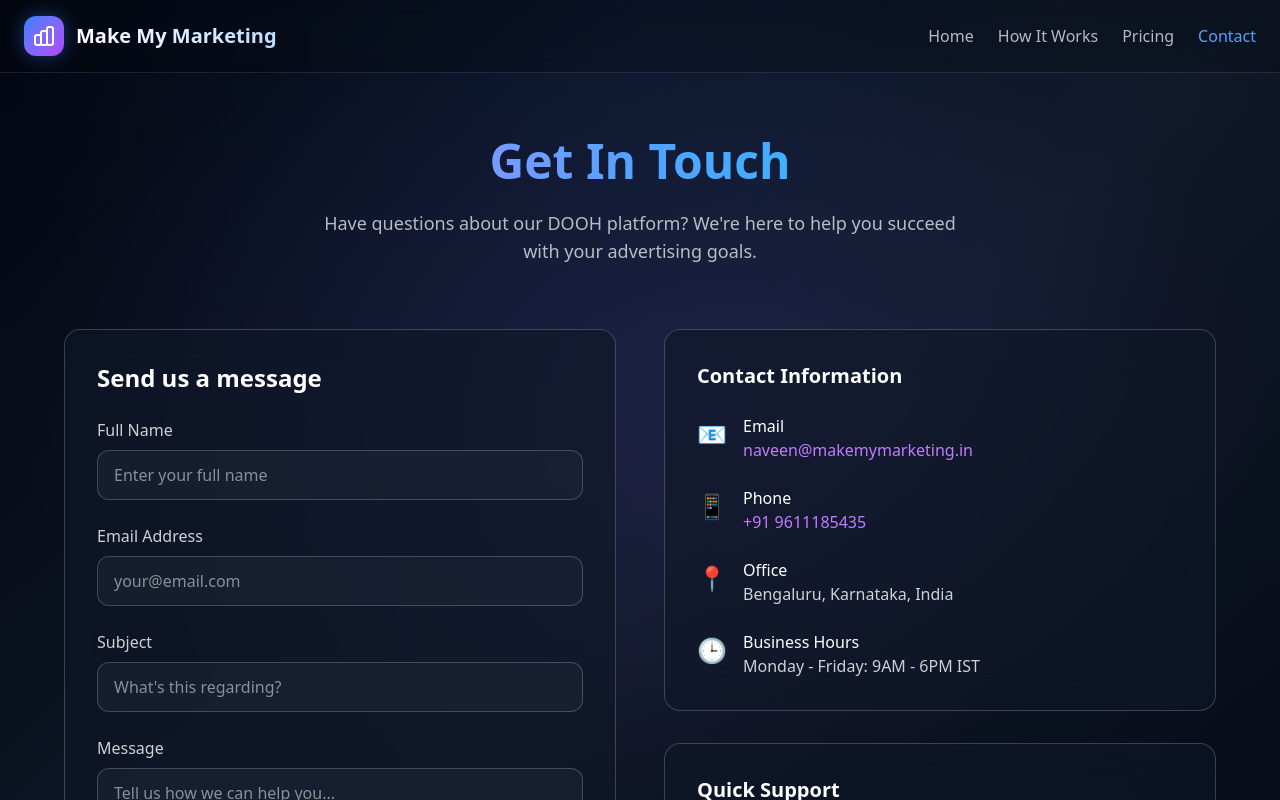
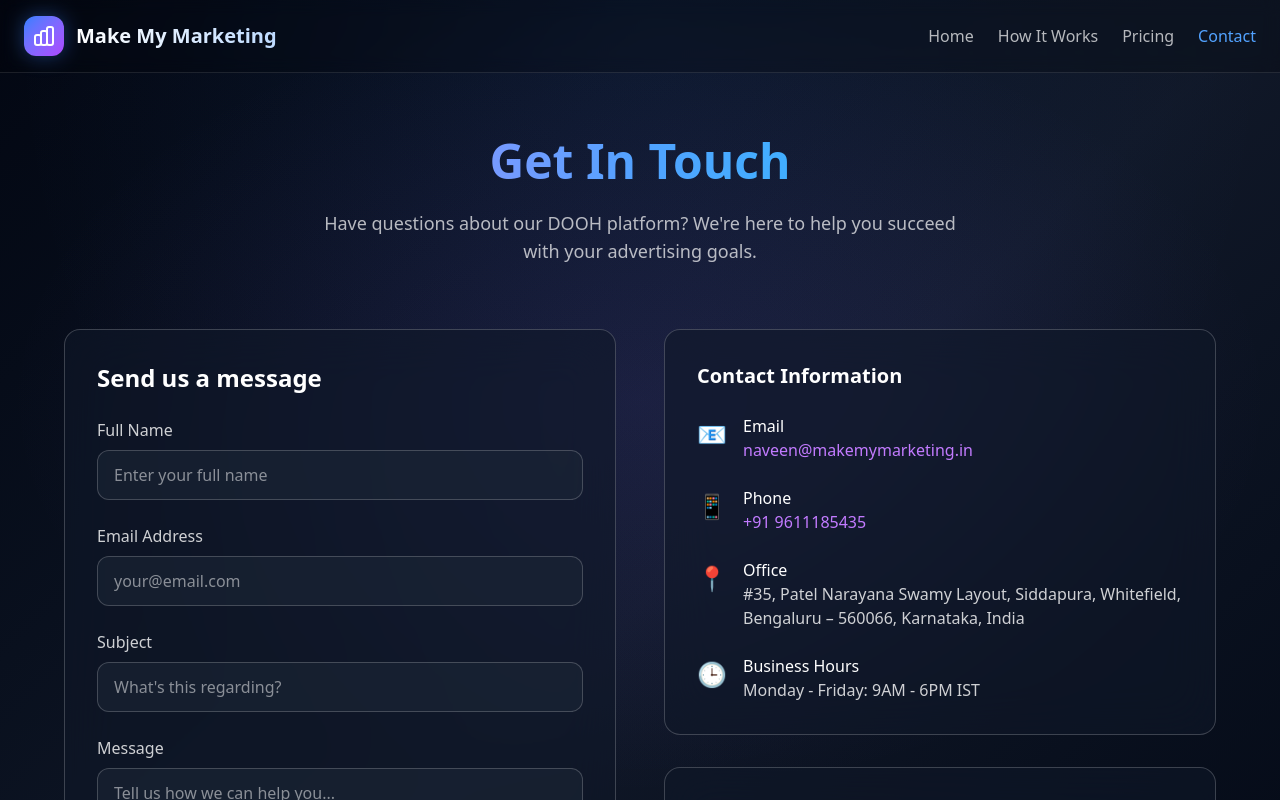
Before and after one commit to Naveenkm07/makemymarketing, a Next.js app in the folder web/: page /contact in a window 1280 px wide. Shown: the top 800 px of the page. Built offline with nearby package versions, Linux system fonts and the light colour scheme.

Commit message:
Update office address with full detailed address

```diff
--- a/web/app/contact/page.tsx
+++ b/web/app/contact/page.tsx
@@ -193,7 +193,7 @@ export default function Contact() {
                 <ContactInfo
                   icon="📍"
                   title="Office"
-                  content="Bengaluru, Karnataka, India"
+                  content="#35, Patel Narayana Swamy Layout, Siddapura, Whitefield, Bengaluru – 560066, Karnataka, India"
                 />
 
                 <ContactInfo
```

- - - - - - -

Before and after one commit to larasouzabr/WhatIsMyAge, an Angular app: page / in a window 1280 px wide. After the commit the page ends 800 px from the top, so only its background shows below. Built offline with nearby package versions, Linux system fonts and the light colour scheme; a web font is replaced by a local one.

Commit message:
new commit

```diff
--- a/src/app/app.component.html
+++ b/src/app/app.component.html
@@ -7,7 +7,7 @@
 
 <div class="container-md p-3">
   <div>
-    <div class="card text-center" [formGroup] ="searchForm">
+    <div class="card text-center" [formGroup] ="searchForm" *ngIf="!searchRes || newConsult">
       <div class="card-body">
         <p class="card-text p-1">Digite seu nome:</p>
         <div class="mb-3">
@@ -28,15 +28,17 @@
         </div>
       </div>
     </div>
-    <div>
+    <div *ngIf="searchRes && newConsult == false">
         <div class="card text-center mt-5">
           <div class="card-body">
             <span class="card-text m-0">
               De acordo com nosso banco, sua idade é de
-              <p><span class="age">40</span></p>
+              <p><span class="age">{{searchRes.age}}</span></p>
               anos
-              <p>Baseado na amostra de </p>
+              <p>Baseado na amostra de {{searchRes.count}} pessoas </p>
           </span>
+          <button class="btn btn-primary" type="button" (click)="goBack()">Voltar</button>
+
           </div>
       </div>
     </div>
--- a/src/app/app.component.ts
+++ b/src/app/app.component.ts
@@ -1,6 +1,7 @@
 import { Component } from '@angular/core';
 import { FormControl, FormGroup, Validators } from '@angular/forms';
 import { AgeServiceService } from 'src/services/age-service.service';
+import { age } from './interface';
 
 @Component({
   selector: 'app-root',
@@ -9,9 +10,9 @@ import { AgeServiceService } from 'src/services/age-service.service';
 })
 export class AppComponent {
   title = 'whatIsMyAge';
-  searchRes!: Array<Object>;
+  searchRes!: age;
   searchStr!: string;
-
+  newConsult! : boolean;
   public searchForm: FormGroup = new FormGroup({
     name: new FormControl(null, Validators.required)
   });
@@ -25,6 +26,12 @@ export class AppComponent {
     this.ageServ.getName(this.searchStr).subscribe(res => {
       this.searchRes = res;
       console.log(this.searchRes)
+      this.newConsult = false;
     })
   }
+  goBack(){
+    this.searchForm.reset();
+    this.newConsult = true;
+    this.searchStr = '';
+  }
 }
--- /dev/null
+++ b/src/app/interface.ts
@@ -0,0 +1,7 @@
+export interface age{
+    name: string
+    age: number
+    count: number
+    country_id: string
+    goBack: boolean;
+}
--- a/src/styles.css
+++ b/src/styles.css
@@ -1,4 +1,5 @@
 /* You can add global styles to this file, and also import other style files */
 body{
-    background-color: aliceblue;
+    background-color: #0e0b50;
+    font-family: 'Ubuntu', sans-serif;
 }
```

- - - - - - -

Every line with the string "span" in the material should be returned.

Answer area
             <span class="card-text m-0">
-              <p><span class="age">40</span></p>
+              <p><span class="age">{{searchRes.age}}</span></p>
           </span>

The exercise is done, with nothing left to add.